● **EXERCISE**
Print the entries below again exactly as they stand, but skip any picture.

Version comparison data
[Start of section]

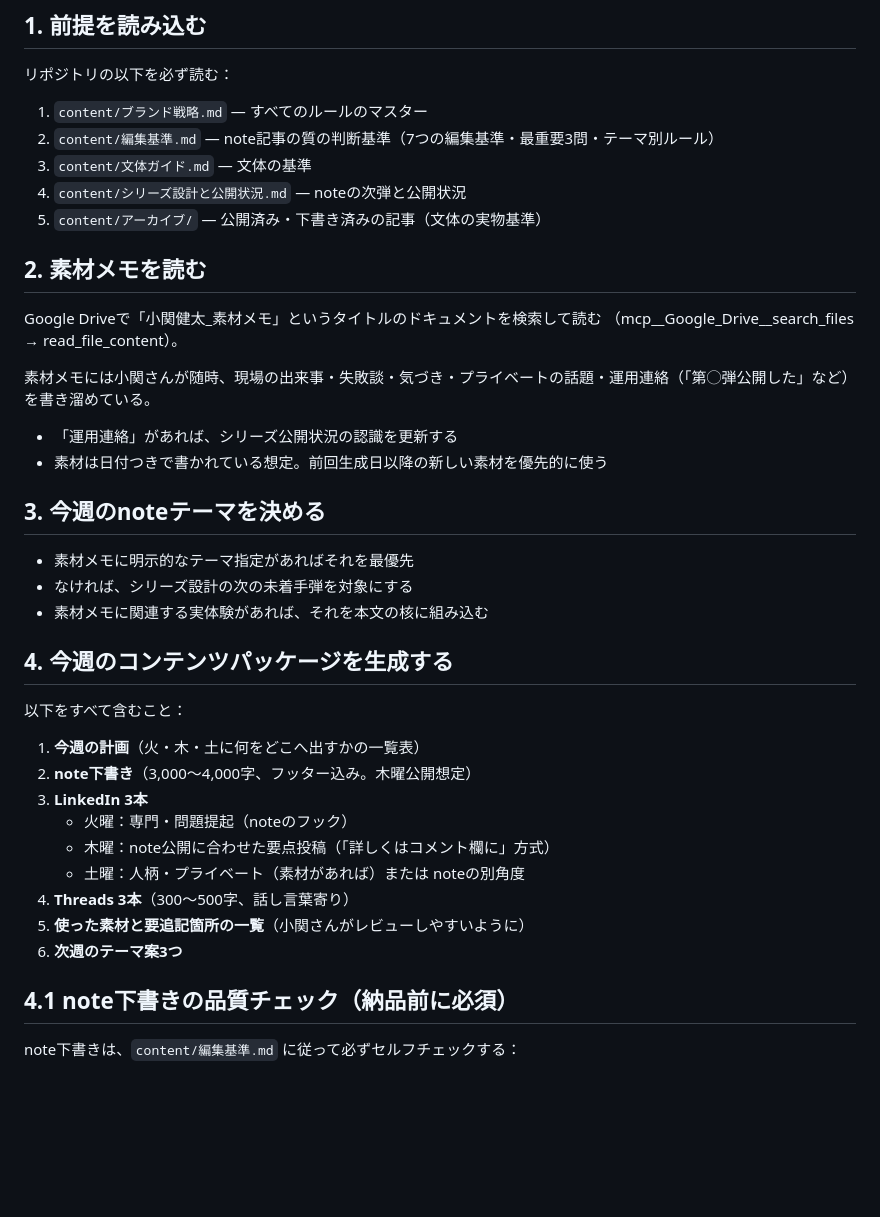
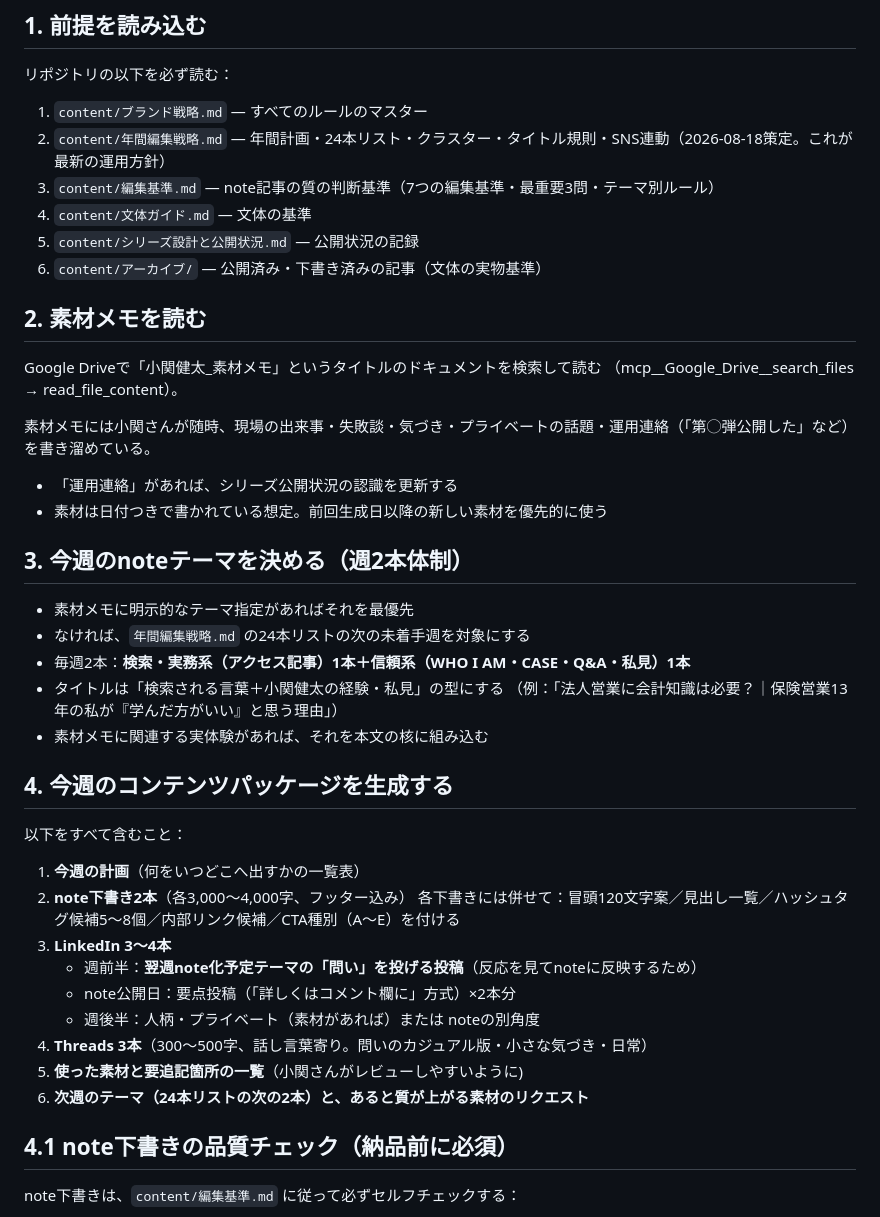
Before and after one commit to koseken0719-lang/kentakoseki0719, a Markdown page: content/週次生成の手順.md, the part around the change. Drawn GitHub-style; blank space fills up the shorter version.

Commit message:
1年間のSEO編集戦略を策定（週2本体制・5クラスター・24本計画・KPI）
Co-Authored-By: Claude Fable 5 <noreply@anthropic.com>
Claude-Session: https://claude.ai/code/session_01PGv9wTmRi1Ha63sBAgZycd

```diff
--- a/content/週次生成の手順.md
+++ b/content/週次生成の手順.md
@@ -7,10 +7,11 @@
 リポジトリの以下を必ず読む：
 
 1. `content/ブランド戦略.md` — すべてのルールのマスター
-2. `content/編集基準.md` — note記事の質の判断基準（7つの編集基準・最重要3問・テーマ別ルール）
-3. `content/文体ガイド.md` — 文体の基準
-4. `content/シリーズ設計と公開状況.md` — noteの次弾と公開状況
-5. `content/アーカイブ/` — 公開済み・下書き済みの記事（文体の実物基準）
+2. `content/年間編集戦略.md` — 年間計画・24本リスト・クラスター・タイトル規則・SNS連動（2026-08-18策定。これが最新の運用方針）
+3. `content/編集基準.md` — note記事の質の判断基準（7つの編集基準・最重要3問・テーマ別ルール）
+4. `content/文体ガイド.md` — 文体の基準
+5. `content/シリーズ設計と公開状況.md` — 公開状況の記録
+6. `content/アーカイブ/` — 公開済み・下書き済みの記事（文体の実物基準）
 
 ## 2. 素材メモを読む
 
@@ -22,25 +23,29 @@ Google Driveで「小関健太_素材メモ」というタイトルのドキュ
 - 「運用連絡」があれば、シリーズ公開状況の認識を更新する
 - 素材は日付つきで書かれている想定。前回生成日以降の新しい素材を優先的に使う
 
-## 3. 今週のnoteテーマを決める
+## 3. 今週のnoteテーマを決める（週2本体制）
 
 - 素材メモに明示的なテーマ指定があればそれを最優先
-- なければ、シリーズ設計の次の未着手弾を対象にする
+- なければ、`年間編集戦略.md` の24本リストの次の未着手週を対象にする
+- 毎週2本：**検索・実務系（アクセス記事）1本＋信頼系（WHO I AM・CASE・Q&A・私見）1本**
+- タイトルは「検索される言葉＋小関健太の経験・私見」の型にする
+  （例：「法人営業に会計知識は必要？｜保険営業13年の私が『学んだ方がいい』と思う理由」）
 - 素材メモに関連する実体験があれば、それを本文の核に組み込む
 
 ## 4. 今週のコンテンツパッケージを生成する
 
 以下をすべて含むこと：
 
-1. **今週の計画**（火・木・土に何をどこへ出すかの一覧表）
-2. **note下書き**（3,000〜4,000字、フッター込み。木曜公開想定）
-3. **LinkedIn 3本**
-   - 火曜：専門・問題提起（noteのフック）
-   - 木曜：note公開に合わせた要点投稿（「詳しくはコメント欄に」方式）
-   - 土曜：人柄・プライベート（素材があれば）または noteの別角度
-4. **Threads 3本**（300〜500字、話し言葉寄り）
-5. **使った素材と要追記箇所の一覧**（小関さんがレビューしやすいように）
-6. **次週のテーマ案3つ**
+1. **今週の計画**（何をいつどこへ出すかの一覧表）
+2. **note下書き2本**（各3,000〜4,000字、フッター込み）
+   各下書きには併せて：冒頭120文字案／見出し一覧／ハッシュタグ候補5〜8個／内部リンク候補／CTA種別（A〜E）を付ける
+3. **LinkedIn 3〜4本**
+   - 週前半：**翌週note化予定テーマの「問い」を投げる投稿**（反応を見てnoteに反映するため）
+   - note公開日：要点投稿（「詳しくはコメント欄に」方式）×2本分
+   - 週後半：人柄・プライベート（素材があれば）または noteの別角度
+4. **Threads 3本**（300〜500字、話し言葉寄り。問いのカジュアル版・小さな気づき・日常）
+5. **使った素材と要追記箇所の一覧**（小関さんがレビューしやすいように)
+6. **次週のテーマ（24本リストの次の2本）と、あると質が上がる素材のリクエスト**
 
 ## 4.1 note下書きの品質チェック（納品前に必須）
 
```
Also changed, not shown: content/シリーズ設計と公開状況.md (+4 -1 lines), content/年間編集戦略.md (added, +145 -0 lines).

[End of section]

● **ANSWER BOX**
Before and after one commit to koseken0719-lang/kentakoseki0719, a Markdown page: content/週次生成の手順.md, the part around the change. Drawn GitHub-style; blank space fills up the shorter version.

Commit message:
1年間のSEO編集戦略を策定（週2本体制・5クラスター・24本計画・KPI）
Co-Authored-By: Claude Fable 5 <noreply@anthropic.com>
Claude-Session: https://claude.ai/code/session_01PGv9wTmRi1Ha63sBAgZycd

```diff
--- a/content/週次生成の手順.md
+++ b/content/週次生成の手順.md
@@ -7,10 +7,11 @@
 リポジトリの以下を必ず読む：
 
 1. `content/ブランド戦略.md` — すべてのルールのマスター
-2. `content/編集基準.md` — note記事の質の判断基準（7つの編集基準・最重要3問・テーマ別ルール）
-3. `content/文体ガイド.md` — 文体の基準
-4. `content/シリーズ設計と公開状況.md` — noteの次弾と公開状況
-5. `content/アーカイブ/` — 公開済み・下書き済みの記事（文体の実物基準）
+2. `content/年間編集戦略.md` — 年間計画・24本リスト・クラスター・タイトル規則・SNS連動（2026-08-18策定。これが最新の運用方針）
+3. `content/編集基準.md` — note記事の質の判断基準（7つの編集基準・最重要3問・テーマ別ルール）
+4. `content/文体ガイド.md` — 文体の基準
+5. `content/シリーズ設計と公開状況.md` — 公開状況の記録
+6. `content/アーカイブ/` — 公開済み・下書き済みの記事（文体の実物基準）
 
 ## 2. 素材メモを読む
 
@@ -22,25 +23,29 @@ Google Driveで「小関健太_素材メモ」というタイトルのドキュ
 - 「運用連絡」があれば、シリーズ公開状況の認識を更新する
 - 素材は日付つきで書かれている想定。前回生成日以降の新しい素材を優先的に使う
 
-## 3. 今週のnoteテーマを決める
+## 3. 今週のnoteテーマを決める（週2本体制）
 
 - 素材メモに明示的なテーマ指定があればそれを最優先
-- なければ、シリーズ設計の次の未着手弾を対象にする
+- なければ、`年間編集戦略.md` の24本リストの次の未着手週を対象にする
+- 毎週2本：**検索・実務系（アクセス記事）1本＋信頼系（WHO I AM・CASE・Q&A・私見）1本**
+- タイトルは「検索される言葉＋小関健太の経験・私見」の型にする
+  （例：「法人営業に会計知識は必要？｜保険営業13年の私が『学んだ方がいい』と思う理由」）
 - 素材メモに関連する実体験があれば、それを本文の核に組み込む
 
 ## 4. 今週のコンテンツパッケージを生成する
 
 以下をすべて含むこと：
 
-1. **今週の計画**（火・木・土に何をどこへ出すかの一覧表）
-2. **note下書き**（3,000〜4,000字、フッター込み。木曜公開想定）
-3. **LinkedIn 3本**
-   - 火曜：専門・問題提起（noteのフック）
-   - 木曜：note公開に合わせた要点投稿（「詳しくはコメント欄に」方式）
-   - 土曜：人柄・プライベート（素材があれば）または noteの別角度
-4. **Threads 3本**（300〜500字、話し言葉寄り）
-5. **使った素材と要追記箇所の一覧**（小関さんがレビューしやすいように）
-6. **次週のテーマ案3つ**
+1. **今週の計画**（何をいつどこへ出すかの一覧表）
+2. **note下書き2本**（各3,000〜4,000字、フッター込み）
+   各下書きには併せて：冒頭120文字案／見出し一覧／ハッシュタグ候補5〜8個／内部リンク候補／CTA種別（A〜E）を付ける
+3. **LinkedIn 3〜4本**
+   - 週前半：**翌週note化予定テーマの「問い」を投げる投稿**（反応を見てnoteに反映するため）
+   - note公開日：要点投稿（「詳しくはコメント欄に」方式）×2本分
+   - 週後半：人柄・プライベート（素材があれば）または noteの別角度
+4. **Threads 3本**（300〜500字、話し言葉寄り。問いのカジュアル版・小さな気づき・日常）
+5. **使った素材と要追記箇所の一覧**（小関さんがレビューしやすいように)
+6. **次週のテーマ（24本リストの次の2本）と、あると質が上がる素材のリクエスト**
 
 ## 4.1 note下書きの品質チェック（納品前に必須）
 
```
Also changed, not shown: content/シリーズ設計と公開状況.md (+4 -1 lines), content/年間編集戦略.md (added, +145 -0 lines).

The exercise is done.